Grooming Your Bulldog should be thoroughly brushed at least three times a week. Most Bulldogs love to be brushed. Use a soft bristle or rubber brush. Start at the rear and brush against the hair. After you've brushed the entire dog against the grain, brush it with the grain. Follow this with a good rub down. This will keep his hair shiny and his skin healthy. During shedding time, spring and fall, you may need to brush more often, give more frequent rubdowns. The idea is to remove the dead hair and distribute the natural oils.
Bedding Bedding material used for Bulldogs ranges from straw or wood shavings (for kennel dogs) to special dog beds of all types and prices. The most common is cotton rugs or blankets which can be washed with ease. Don't pamper your Bulldog with a wicker dog bed. He will thoroughly enjoy reducing it to twigs and it really isn't a good thing for him to eat. The fake sheepskin rugs available from most pet stores and dog catalogs make good beds as they are soft and wash and dry with ease. The important thing for bedding is that it be easily washable and provide a soft nesting area for the dog. As long as it meets that requirement, any bedding will do.

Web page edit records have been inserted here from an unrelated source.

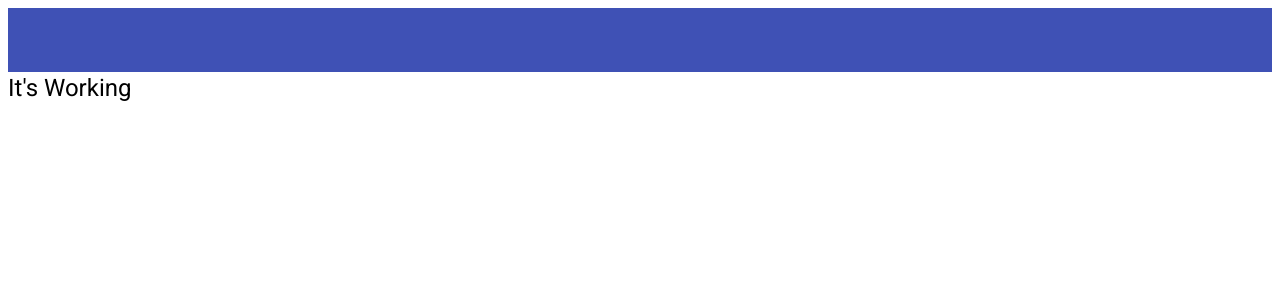
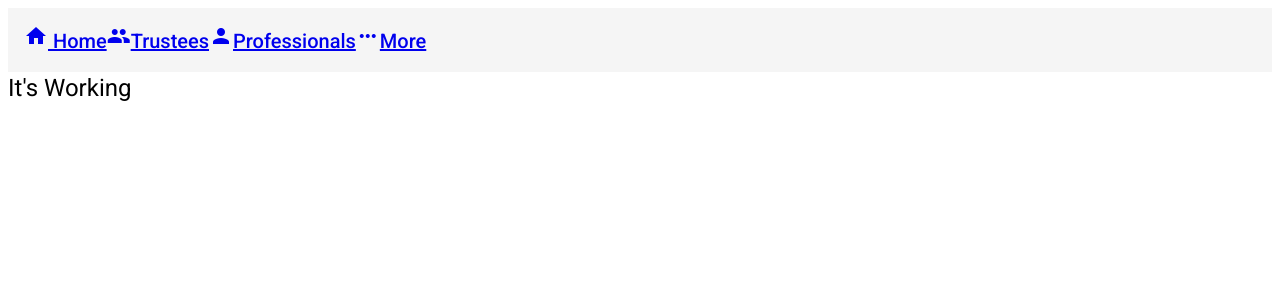
Before and after one commit to vinay2412/app-material, an Angular app: page / in a window 1280 px wide. Shown: the top 300 px of the page. Built offline with nearby package versions, Linux system fonts and the light colour scheme.

Commit message:
Progrees

```diff
--- a/src/app/component/header/header.component.html
+++ b/src/app/component/header/header.component.html
@@ -1,10 +1,11 @@
-
-<!-- https://stackblitz.com/edit/angular-material-modal-form?file=app%2Fadd
-  -customer%2Fadd-customer.component.html -->
-
-<mat-toolbar color="primary">
- <div class="main">
-  <img src=""/>
-
- </div>
-  </mat-toolbar>
+<mat-toolbar color="white">
+  <mat-toolbar-row>
+    <!-- <img src="assets/NMD_Pharma.png"> -->
+    <div  class="main">
+      <a mat-button [routerLink]="'/'"><mat-icon>home</mat-icon> Home</a>
+      <a mat-button [routerLink]="'/'"><mat-icon>group</mat-icon>Trustees</a>
+      <a mat-button [routerLink]="'/'"><mat-icon>person</mat-icon>Professionals</a>
+      <a mat-button [routerLink]="'/'"><mat-icon>more_horiz</mat-icon>More</a>
+    </div>
+  </mat-toolbar-row>
+</mat-toolbar>
```
Also changed, not shown: 1 other file (tests, documents, lock files or other folders).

A puppy pen: Even though you have a fenced yard, you may want to confine the puppy to or out of a particular area. Puppy pens are easily portable and very handy for keeping a puppy confined to a small area. They are especially useful for a winter puppy. You can put his bed in his crate, put the crate in a puppy pen, and put his papers in a corner of the pen. If you plan to exhibit your Bulldog you will need a pair of whisker scissors. These are small, sharp, blunt end scissors which you can purchase from a pet store, a dog show vendor or a dog supply catalog.